Nairobi/Brussels, 21 September 2010: To prevent Eritrea from becoming the Horn of Africa's next failed state, the international community must engage more with the country.
Eritrea: The Siege State,* the latest report from the International Crisis Group, analyses the fragile political and economic situation following the devastating war with Ethiopia (1998-2000). Just a decade ago, Eritrea might reasonably have been described as challenged but stable. Today it is under severe stress, if not yet in full-blown crisis. While not likely to undergo dramatic upheaval in the near future, it is weakening steadily. Its economy is in free fall, poverty is rife, and the authoritarian political system is haemorrhaging its legitimacy.
"As Eritrea continues on this trajectory, its current economic and political problems are only going to deepen", says Andrew Stroehlein, Crisis Group's Director of Communications. "While there is no open protest at the moment, the government cannot take this for granted over the long term. Change is really only a matter of time".
The militarism and authoritarianism which now define Eritrea's political culture have their roots in the region's violent history. The 30-year war for independence – achieved in 1991 – was part of a network of conflicts which devastated north-east Africa. The real significance of that legacy has only become clear in the last decade, as President Isaias Afwerki and a small cohort of ex-fighters have strengthened their grip on power, while suppressing social freedoms in favour of an agenda centred on an obedient national unity and the notion that Eritrea is surrounded by enemies.
Eritrea has fought in recent years, directly or indirectly, with Ethiopia, Yemen, Djibouti and Sudan and involved itself in various ways in the conflicts in eastern Sudan, Darfur and Somalia.
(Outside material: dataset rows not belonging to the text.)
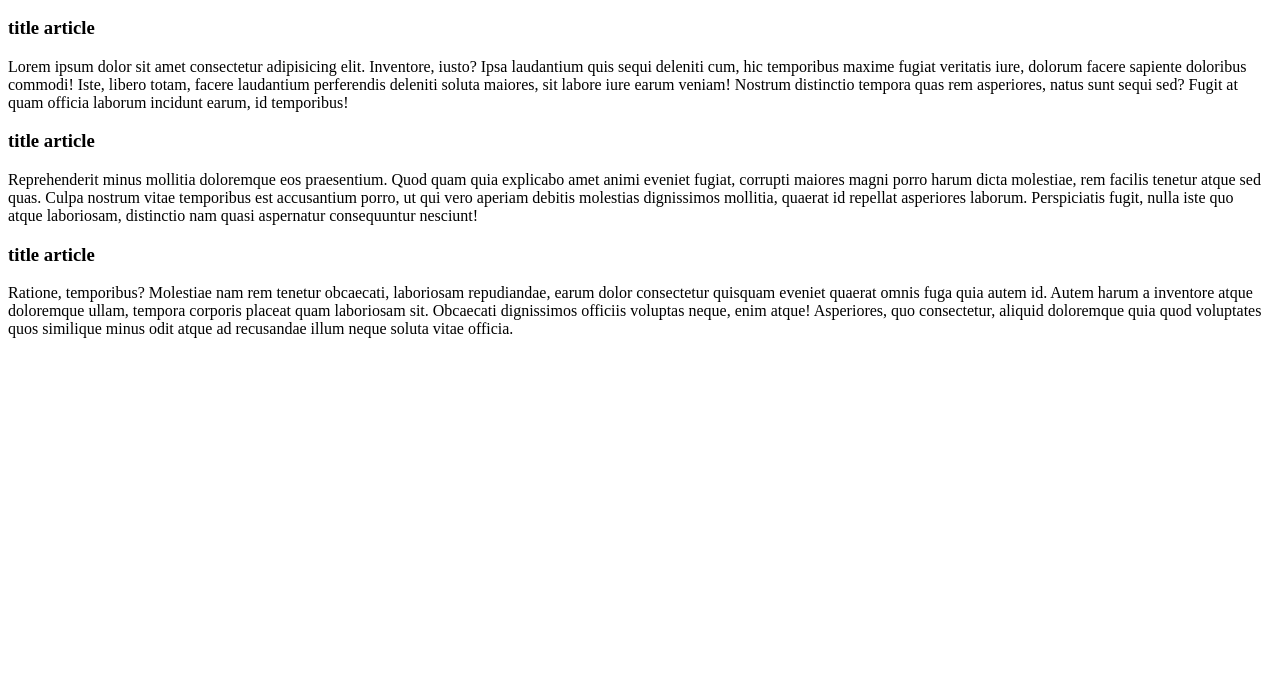
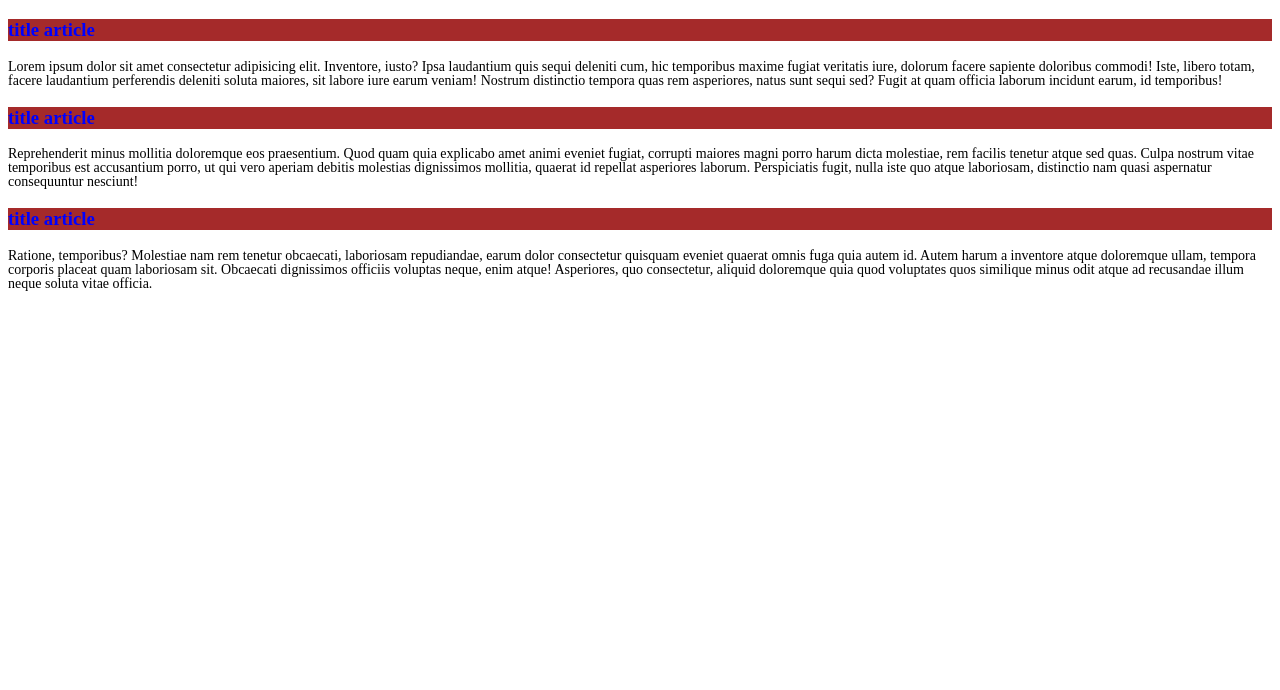
Before and after one commit to RomanNezhizhim/Test-project1, a plain HTML site: page 04proj_css/index.html in a window 1280 px wide. Shown: the part 110-800 px from the top of the page. Drawn offline with Linux system fonts and the light colour scheme.

Commit message:
add stule

```diff
--- a/04proj_css/assets/css/style.css
+++ b/04proj_css/assets/css/style.css
@@ -1,3 +1,12 @@
 .main-heading{
   color: blueviolet;
+  font-size: 28px;
 }
+.heading-art{
+  color: blue;
+  background-color: brown;
+}
+p{
+  font-size: 14px;
+  line-height: 1em;
+}
```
Relations with Ethiopia in particular remain extremely tense, in large part because Ethiopia has failed to abide by its Algiers Peace Agreement commitment to accept binding arbitration on their disputed border. (The boundary commission ruled that the town of Badme – the original flashpoint of the war – was in Eritrea.) The UN Security Council's failure to compel compliance reinforced the sense in Asmara that the international community is inherently hostile. While Eritrea asserts that it is pursuing legitimate national security interests, its aggressive approach and abrasive tone have left it increasingly isolated.
The army has been the key stabilising force, but it is becoming less stable, riddled with corruption and increasingly weak. National service – originally intended to build the country – could well prove one of the catalysts for the regime's eventual collapse. Some form of demobilisation is required but cannot happen overnight, as society and the economy are incapable of immediately absorbing tens of thousand former soldiers. A holistic approach is urgently needed and requires outside help. Instead of pushing the regime into a corner, the international community should engage with Eritrea on the basis of a greater understanding about the country's past and current grievances. This might well remove one of the regime's key rationales and ultimately empower more reform-minded and outward-looking elements within the ruling People's Front for Democracy and Justice (PFDJ) and wider society.
"It is inadequate and unhelpful simply to portray Eritrea as the regional spoiler", says Ernst Jan Hogendoorn, Crisis Group's acting Africa Program Director. "It is also the product of the political environment of the Horn as a whole. Ultimately, everything is interconnected, and a more comprehensive, integrated approach is needed by the international community to treat the severe problems confronting Eritrea and the region".